Each of the Final Girls have been dealing with the aftermath of their attacks in different ways, which is dark and gritty and adds a bit of realism to an otherwise humorous and light horror story.
The entire book is told from Lynette’s point of view. Lynette is a fascinating protagonist--almost an anti-hero. She’s a final girl, though we’re informed early on by one of the other women in her support group that she isn’t a “true” final girl. She’s incredibly flawed. She’s paranoid to the point where you know the life she’s created for herself lacks any pleasures. She has her plant “Final Plant”, which she’s nicknamed “Fine”, who she talks to. And it talks back. While this all adds quite a bit of comedy to this horror comedy, it’s also incredibly sad, and I couldn’t help but root for her the entire storyline, despite her flaws. Lynnette is self-centered and a coward. Her character arc over the span of the book is quite well done, but I can’t say more about it, at the risk of spoiling major plot developments.
I highly recommend this book to all horror fans, as it has a unique premise, an incredible writing style, and a fast-paced, compelling plot.
*Thank you to the publisher, Netgalley, and the author for the ebook to review*
The Final Girl Support Group has a fabulous premise: all of our favorite slasher movies are based on true life stories and the survivors get together to help move on with their lives (there is no getting over those events). Each of these characters is damaged or “broken” in her own way, a way reminiscent of my favorite Nordic noir character (I love myself some damaged characters).
It’s not that I wanted The Final Girl Support Group to be The Southern Book Club’s Guide to Slaying Vampires (I already read that book), but I found that it was missing something in the style or presentation, a factor that I was anticipating. Where was the comic relief?
Hendrix is an exceptional author, one who can artfully mix laughs and scares into a perfect story. The Final Girl Support Group was missing that.

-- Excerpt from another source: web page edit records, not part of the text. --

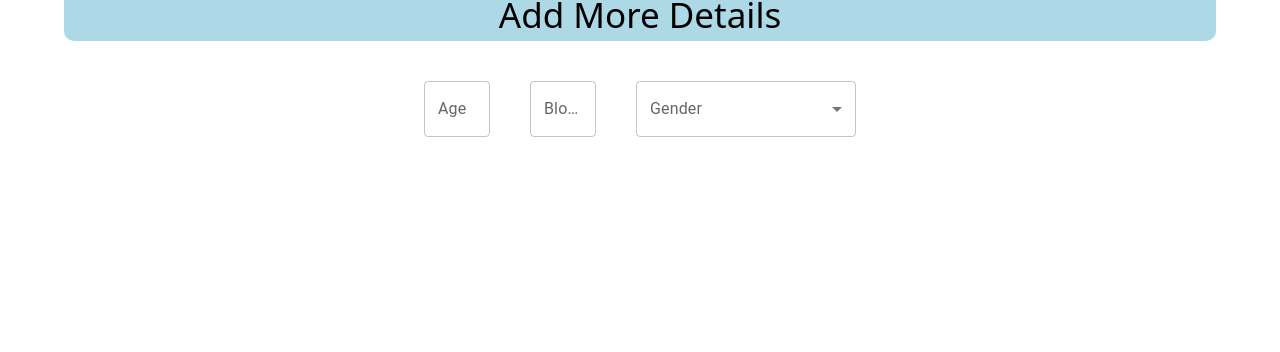
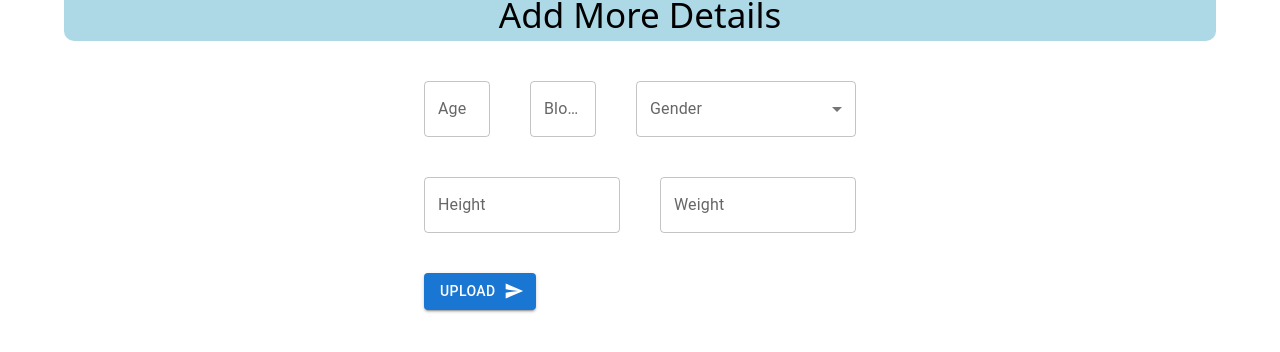
Before and after one commit to Error404-5-0/Electronic-health-record-frontend, a React (Create React App) app: page /details in a window 1280 px wide. Shown: the part 368-720 px from the top of the page. Built offline with nearby package versions, Linux system fonts and the light colour scheme.

Commit message:
update recently

```diff
--- /dev/null
+++ b/src/components/Addmedicalrec.js
@@ -0,0 +1,7 @@
+import React from "react";
+
+const Addmedicalrec = () => {
+  return <div>add medical</div>;
+};
+
+export default Addmedicalrec;
--- /dev/null
+++ b/src/components/MedicalRecord.js
@@ -0,0 +1,7 @@
+import React from "react";
+
+const MedicalRecord = () => {
+  return <div>medical rec</div>;
+};
+
+export default MedicalRecord;
--- a/src/components/PatientDash.js
+++ b/src/components/PatientDash.js
@@ -5,6 +5,8 @@ import { Box } from "@mui/material";
 import Cardcomp from "./Cardcomp";
 import Doctorspage from "./Doctorspage";
 import PatientDetails from "./PatientDetails";
+import MedicalRecord from "./MedicalRecord";
+import Addmedicalrec from "./Addmedicalrec";
 
 const PatientDash = () => {
   const [value, setValue] = React.useState(2);
@@ -19,6 +21,10 @@ const PatientDash = () => {
         return <Doctorspage />;
       case 1:
         return <PatientDetails />;
+      case 2:
+        return <MedicalRecord />;
+      case 3:
+        return <Addmedicalrec />;
     }
   };
   return (
@@ -32,7 +38,7 @@ const PatientDash = () => {
           <Tab label="Discover" />
           <Tab label="Profile" />
           <Tab label="Medical Record" />
-          <Tab label="Previous" />
+          <Tab label="Add Record" />
         </Tabs>
       </Box>
       <Box>{getTabs()}</Box>
--- a/src/components/PatientDetails.js
+++ b/src/components/PatientDetails.js
@@ -4,14 +4,17 @@ import Patientcard from "./Patientcard";
 import TextField from "@mui/material/TextField";
 import InputLabel from "@mui/material/InputLabel";
 import MenuItem from "@mui/material/MenuItem";
-import FormHelperText from "@mui/material/FormHelperText";
+import SendIcon from "@mui/icons-material/Send";
 import FormControl from "@mui/material/FormControl";
 import Select from "@mui/material/Select";
+import Button from "@mui/material/Button";
 
 const PatientDetails = () => {
   const [gender, setgender] = React.useState("");
   const [blood, setBlood] = React.useState("");
   const [age, setage] = React.useState("");
+  const [height, setHeight] = React.useState("");
+  const [weight, setWeight] = React.useState("");
 
   const handleChange = (event) => {
     setgender(event.target.value);
@@ -22,8 +25,13 @@ const PatientDetails = () => {
   const handleage = (event) => {
     setage(event.target.value);
   };
-  console.log(age);
-  console.log(blood);
+  const handleheight = (event) => {
+    setHeight(event.target.value);
+  };
+  const handleweight = (event) => {
+    setWeight(event.target.value);
+  };
+
   return (
     <Box sx={{ height: "100%", width: "100%" }} p={3}>
       <Stack direction={"column"} gap={5} px={5}>
@@ -46,7 +54,7 @@ const PatientDetails = () => {
         >
           Add More Details
         </Box>
-        <Stack direction={"column"} px={{ lg: 45, sm: 0 }}>
+        <Stack direction={"column"} px={{ lg: 45, sm: 0 }} gap={5}>
           <Stack direction={"row"} gap={5}>
             {" "}
             <TextField
@@ -76,7 +84,23 @@ const PatientDetails = () => {
               </Select>
             </FormControl>
           </Stack>
-          <Stack direction={"row"} gap={5}></Stack>
+          <Stack direction={"row"} gap={5}>
+            <TextField
+              id="outlined-required"
+              label="Height"
+              onChange={handleheight}
+            />
+            <TextField
+              id="outlined-required"
+              label="Weight"
+              onChange={handleweight}
+            />
+          </Stack>
+          <Box alignItems={"center"}>
+            <Button variant="contained" endIcon={<SendIcon />}>
+              Upload
+            </Button>
+          </Box>
         </Stack>
       </Stack>
     </Box>
```
Also changed, not shown: assets/download.jpg (renamed from src/assets/download.jpg).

Maybe that was intentional, perhaps Hendrix wanted to set a more dramatic, suspenseful atmosphere, but I missed that aspect of his writing in this book.
Hendrix did fill this story with unexpected twists and turns, keeping the who of the who-done-it a guessing game right up until the bloody end.
Top reviews from other countries
Worth picking up!
Ultimately I couldn’t really understand what motivated any of the killings, yes a little far-fetched is ok, but this book didn’t really hold together in any way. Such a shame.
Had to give one star at this time as only had 2 chapters worth to base my opinion!
Update - I seem to be unable to purchase another Kindle version of this book as I now only am given the option to ‘read’ when I try & don’t want to fork out the extra cost for the hardback version - guess I’ll need to purchase from another retailer!
The characters of the final girls are woefully under-developed and the confusion obviously affects the author. These ladies will be approaching middle age but the author has them acting like the wilful teens they once were.
The whole novel feels pedestrian and the main protagonist is unlikeable and generally useless.